#### Extracted records

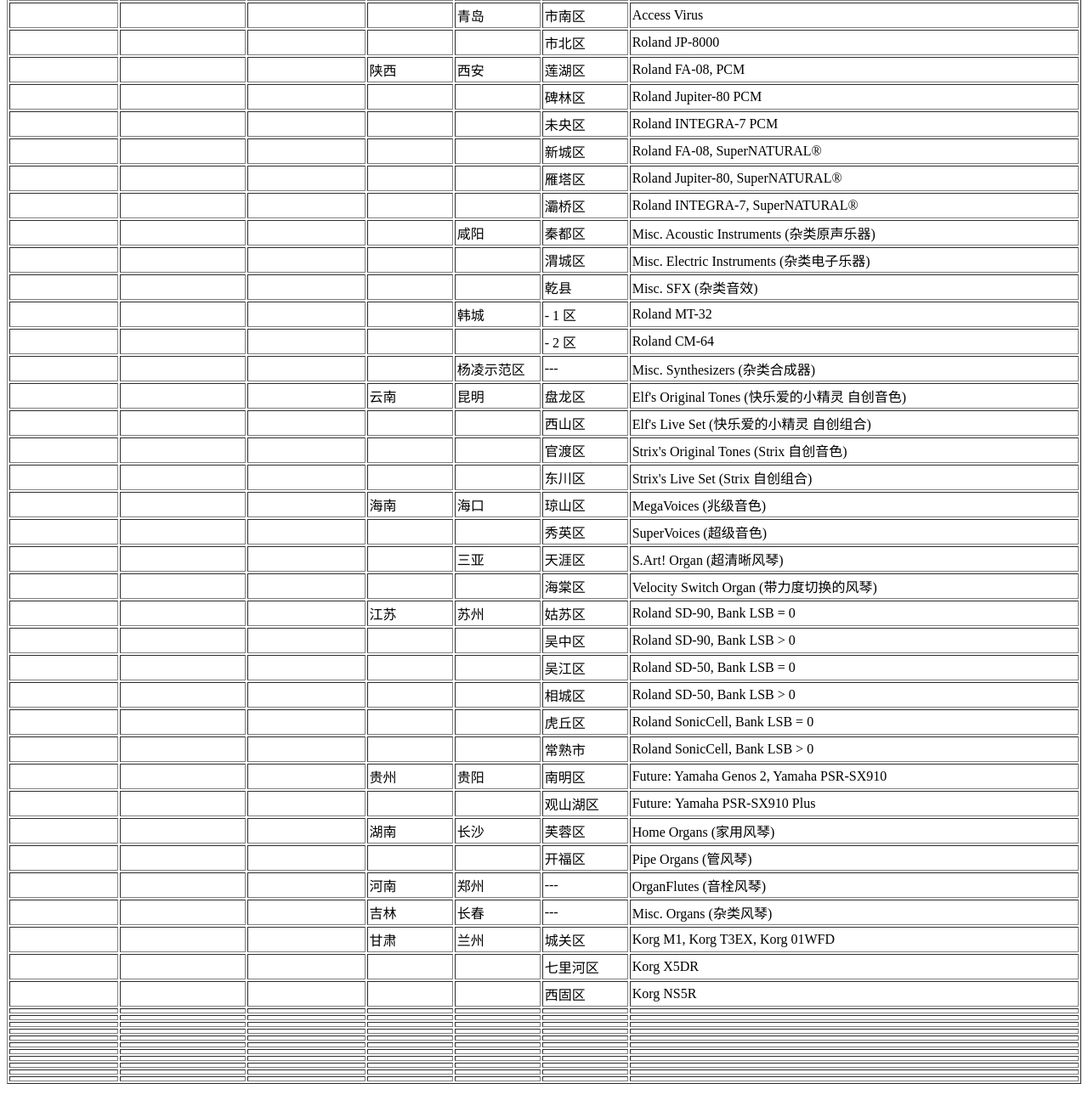
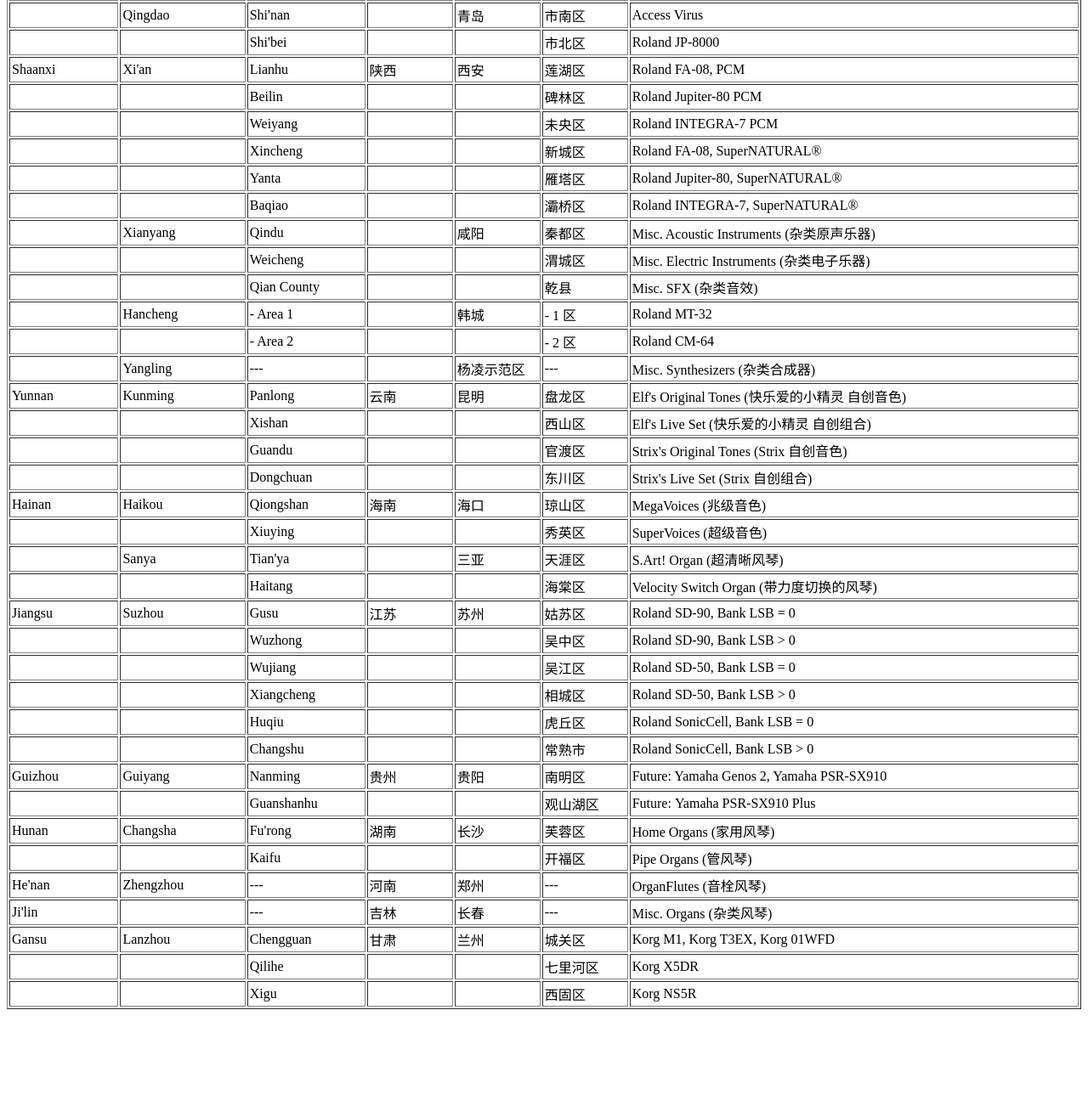
Before and after one commit to LoveBodhi/LoveBodhi.github.io, a plain HTML site: page ModuleAssign.html in a window 1280 px wide. Shown: the part 1161-2463 px from the top of the page at 85% size. After the commit the page ends 2375 px from the top, so only its background shows below. Drawn offline with Linux system fonts and the light colour scheme.

Commit message:
Update ModuleAssign.html

```diff
--- a/ModuleAssign.html
+++ b/ModuleAssign.html
@@ -708,7 +708,7 @@
     <tr>
       <td></td>
       <td></td>
-      <td></td>
+      <td>Chengzhong</td>
       <td></td>
       <td>&#26611;&#24030;</td>
       <td>&#22478;&#20013;&#21306;</td>
@@ -723,7 +723,7 @@
       <td></td>
 
 
-      <td></td>
+      <td>Liubei</td>
 
 
       <td style="width: 90px;"></td>
@@ -744,13 +744,13 @@
     <tr>
 
 
-      <td></td>
-
-
-      <td></td>
-
-
-      <td></td>
+      <td>Guangdong</td>
+
+
+      <td>Guangzhou</td>
+
+
+      <td>Yuexiu</td>
 
 
       <td style="width: 90px;">&#24191;&#19996;</td>
@@ -777,7 +777,7 @@
       <td></td>
 
 
-      <td></td>
+      <td>Baiyun</td>
 
 
       <td style="width: 90px;"></td>
@@ -804,7 +804,7 @@
       <td></td>
 
 
-      <td></td>
+      <td>Liwan</td>
 
 
       <td style="width: 90px;"></td>
@@ -831,7 +831,7 @@
       <td></td>
 
 
-      <td></td>
+      <td>Xiangzhou</td>
 
 
       <td style="width: 90px;"></td>
@@ -858,7 +858,7 @@
       <td></td>
 
 
-      <td></td>
+      <td>Doumen</td>
 
 
       <td style="width: 90px;"></td>
@@ -879,13 +879,13 @@
     <tr>
 
 
-      <td></td>
-
-
-      <td></td>
-
-
-      <td></td>
+      <td>Shandong</td>
+
+
+      <td>Ji'nan</td>
+
+
+      <td>Jiyang</td>
 
 
       <td style="width: 90px;">&#23665;&#19996;</td>
@@ -909,10 +909,10 @@
       <td></td>
 
 
-      <td></td>
-
-
-      <td></td>
+      <td>Qingdao</td>
+
+
+      <td>Shi'nan</td>
 
 
       <td style="width: 90px;"></td>
@@ -939,7 +939,7 @@
       <td></td>
 
 
-      <td></td>
+      <td>Shi'bei</td>
 
 
       <td style="width: 90px;"></td>
@@ -960,13 +960,13 @@
     <tr>
 
 
-      <td></td>
-
-
-      <td></td>
-
-
-      <td></td>
+      <td>Shaanxi</td>
+
+
+      <td>Xi'an</td>
+
+
+      <td>Lianhu</td>
 
 
       <td style="width: 90px;">&#38485;&#35199;</td>
@@ -993,7 +993,7 @@
       <td></td>
 
 
-      <td></td>
+      <td>Beilin</td>
 
 
       <td style="width: 90px;"></td>
@@ -1020,7 +1020,7 @@
       <td></td>
 
 
-      <td></td>
+      <td>Weiyang</td>
 
 
       <td style="width: 90px;"></td>
@@ -1047,7 +1047,7 @@
       <td></td>
 
 
-      <td></td>
+      <td>Xincheng</td>
 
 
       <td style="width: 90px;"></td>
@@ -1074,7 +1074,7 @@
       <td></td>
 
 
-      <td></td>
+      <td>Yanta</td>
 
 
       <td style="width: 90px;"></td>
@@ -1101,7 +1101,7 @@
       <td></td>
 
 
-      <td></td>
+      <td>Baqiao</td>
 
 
       <td style="width: 90px;"></td>
@@ -1125,10 +1125,10 @@
       <td></td>
 
 
-      <td></td>
-
-
-      <td></td>
+      <td>Xianyang</td>
+
+
+      <td>Qindu</td>
 
 
       <td style="width: 90px;"></td>
@@ -1155,7 +1155,7 @@
       <td></td>
 
 
-      <td></td>
+      <td>Weicheng</td>
 
 
       <td style="width: 90px;"></td>
@@ -1182,7 +1182,7 @@
       <td></td>
 
 
-      <td></td>
+      <td>Qian County</td>
 
 
       <td style="width: 90px;"></td>
@@ -1202,8 +1202,8 @@
 
     <tr>
       <td></td>
-      <td></td>
-      <td></td>
+      <td>Hancheng</td>
+      <td>- Area 1</td>
       <td></td>
       <td>&#38889;&#22478;</td>
       <td>- 1 &#21306;</td>
@@ -1212,7 +1212,7 @@
     <tr>
       <td></td>
       <td></td>
-      <td></td>
+      <td>- Area 2</td>
       <td></td>
       <td></td>
       <td>- 2 &#21306;</td>
@@ -1224,10 +1224,10 @@
       <td></td>
 
 
-      <td></td>
-
-
-      <td></td>
+      <td>Yangling</td>
+
+
+      <td>---</td>
 
 
       <td style="width: 90px;"></td>
@@ -1248,13 +1248,13 @@
     <tr>
 
 
-      <td></td>
-
-
-      <td></td>
-
-
-      <td></td>
+      <td>Yunnan</td>
+
+
+      <td>Kunming</td>
+
+
+      <td>Panlong</td>
 
 
       <td style="width: 90px;">&#20113;&#21335;</td>
@@ -1281,7 +1281,7 @@
       <td></td>
 
 
-      <td></td>
+      <td>Xishan</td>
 
 
       <td style="width: 90px;"></td>
@@ -1308,7 +1308,7 @@
       <td></td>
 
 
-      <td></td>
+      <td>Guandu</td>
 
 
       <td style="width: 90px;"></td>
@@ -1335,7 +1335,7 @@
       <td></td>
 
 
-      <td></td>
+      <td>Dongchuan</td>
 
 
       <td style="width: 90px;"></td>
@@ -1356,13 +1356,13 @@
     <tr>
 
 
-      <td></td>
-
-
-      <td></td>
-
-
-      <td></td>
+      <td>Hainan</td>
+
+
+      <td>Haikou</td>
+
+
+      <td>Qiongshan</td>
 
 
       <td style="width: 90px;">&#28023;&#21335;</td>
@@ -1389,7 +1389,7 @@
       <td></td>
 
 
-      <td></td>
+      <td>Xiuying</td>
 
 
       <td style="width: 90px;"></td>
@@ -1409,8 +1409,8 @@
 
     <tr>
       <td></td>
-      <td></td>
-      <td></td>
+      <td>Sanya</td>
+      <td>Tian'ya</td>
       <td></td>
       <td>&#19977;&#20122;</td>
       <td>&#22825;&#28079;&#21306;</td>
@@ -1419,7 +1419,7 @@
     <tr>
       <td></td>
       <td></td>
-      <td></td>
+      <td>Haitang</td>
       <td></td>
       <td></td>
       <td>&#28023;&#26848;&#21306;</td>
@@ -1428,13 +1428,13 @@
     <tr>
 
 
-      <td></td>
-
-
-      <td></td>
-
-
-      <td></td>
+      <td>Jiangsu</td>
+
+
+      <td>Suzhou</td>
+
+
+      <td>Gusu</td>
 
 
       <td style="width: 90px;">&#27743;&#33487;</td>
@@ -1461,7 +1461,7 @@
       <td></td>
 
 
-      <td></td>
+      <td>Wuzhong</td>
 
 
       <td style="width: 90px;"></td>
@@ -1488,7 +1488,7 @@
       <td></td>
 
 
-      <td></td>
+      <td>Wujiang</td>
 
 
       <td style="width: 90px;"></td>
@@ -1515,7 +1515,7 @@
       <td></td>
 
 
-      <td></td>
+      <td>Xiangcheng</td>
 
 
       <td style="width: 90px;"></td>
@@ -1542,7 +1542,7 @@
       <td></td>
 
 
-      <td></td>
+      <td>Huqiu</td>
 
 
       <td style="width: 90px;"></td>
@@ -1569,7 +1569,7 @@
       <td></td>
 
 
-      <td></td>
+      <td>Changshu</td>
 
 
       <td style="width: 90px;"></td>
@@ -1586,9 +1586,9 @@
 
     </tr>
     <tr>
-      <td></td>
-      <td></td>
-      <td></td>
+      <td>Guizhou</td>
+      <td>Guiyang</td>
+      <td>Nanming</td>
       <td>&#36149;&#24030;</td>
       <td>&#36149;&#38451;</td>
       <td>&#21335;&#26126;&#21306;</td>
@@ -1597,16 +1597,16 @@
     <tr>
       <td></td>
       <td></td>
-      <td></td>
+      <td>Guanshanhu</td>
       <td></td>
       <td></td>
       <td>&#35266;&#23665;&#28246;&#21306;</td>
       <td>Future:&nbsp;Yamaha PSR-SX910 Plus </td>
     </tr>
     <tr>
-      <td></td>
-      <td></td>
-      <td></td>
+      <td>Hunan</td>
+      <td>Changsha</td>
+      <td>Fu'rong</td>
       <td>&#28246;&#21335;</td>
       <td>&#38271;&#27801;</td>
       <td>&#33433;&#33993;&#21306;</td>
@@ -1615,34 +1615,34 @@
     <tr>
       <td></td>
       <td></td>
-      <td></td>
+      <td>Kaifu</td>
       <td></td>
       <td></td>
       <td>&#24320;&#31119;&#21306;</td>
       <td>Pipe Organs (&#31649;&#39118;&#29748;)</td>
     </tr>
     <tr>
-      <td></td>
-      <td></td>
-      <td></td>
+      <td>He'nan</td>
+      <td>Zhengzhou</td>
+      <td>---</td>
       <td>&#27827;&#21335;</td>
       <td>&#37073;&#24030;</td>
       <td>---</td>
       <td>OrganFlutes (&#38899;&#26643;&#39118;&#29748;)</td>
     </tr>
     <tr>
-      <td></td>
-      <td></td>
-      <td></td>
+      <td>Ji'lin</td>
+      <td></td>
+      <td>---</td>
       <td>&#21513;&#26519;</td>
       <td>&#38271;&#26149;</td>
       <td>---</td>
       <td>Misc. Organs (&#26434;&#31867;&#39118;&#29748;)</td>
     </tr>
     <tr>
-      <td></td>
-      <td></td>
-      <td></td>
+      <td>Gansu</td>
+      <td>Lanzhou</td>
+      <td>Chengguan</td>
       <td>&#29976;&#32899;</td>
       <td>&#20848;&#24030;</td>
       <td>&#22478;&#20851;&#21306;</td>
@@ -1651,7 +1651,7 @@
     <tr>
       <td></td>
       <td></td>
-      <td></td>
+      <td>Qilihe</td>
       <td></td>
       <td></td>
       <td>&#19971;&#37324;&#27827;&#21306;</td>
@@ -1660,111 +1660,12 @@
     <tr>
       <td></td>
       <td></td>
-      <td></td>
+      <td>Xigu</td>
       <td></td>
       <td></td>
       <td>&#35199;&#22266;&#21306;</td>
       <td>Korg NS5R</td>
     </tr>
-    <tr>
-      <td></td>
-      <td></td>
-      <td></td>
-      <td></td>
-      <td></td>
-      <td></td>
-      <td></td>
-    </tr>
-    <tr>
-      <td></td>
-      <td></td>
-      <td></td>
-      <td></td>
-      <td></td>
-      <td></td>
-      <td></td>
-    </tr>
-    <tr>
-      <td></td>
-      <td></td>
-      <td></td>
-      <td></td>
-      <td></td>
-      <td></td>
-      <td></td>
-    </tr>
-    <tr>
-      <td></td>
-      <td></td>
-      <td></td>
-      <td></td>
-      <td></td>
-      <td></td>
-      <td></td>
-    </tr>
-    <tr>
-      <td></td>
-      <td></td>
-      <td></td>
-      <td></td>
-      <td></td>
-      <td></td>
-      <td></td>
-    </tr>
-    <tr>
-      <td></td>
-      <td></td>
-      <td></td>
-      <td></td>
-      <td></td>
-      <td></td>
-      <td></td>
-    </tr>
-    <tr>
-      <td></td>
-      <td></td>
-      <td></td>
-      <td></td>
-      <td></td>
-      <td></td>
-      <td></td>
-    </tr>
-    <tr>
-      <td></td>
-      <td></td>
-      <td></td>
-      <td></td>
-      <td></td>
-      <td></td>
-      <td></td>
-    </tr>
-    <tr>
-      <td></td>
-      <td></td>
-      <td></td>
-      <td></td>
-      <td></td>
-      <td></td>
-      <td></td>
-    </tr>
-    <tr>
-      <td></td>
-      <td></td>
-      <td></td>
-      <td></td>
-      <td></td>
-      <td></td>
-      <td></td>
-    </tr>
-    <tr>
-      <td></td>
-      <td></td>
-      <td></td>
-      <td></td>
-      <td></td>
-      <td></td>
-      <td></td>
-    </tr>
 
 
 
```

########

## Work required
Within the listing above, copy each line that has the string "Organs".

## The answer
       <td>Pipe Organs (&#31649;&#39118;&#29748;)</td>
       <td>Misc. Organs (&#26434;&#31867;&#39118;&#29748;)</td>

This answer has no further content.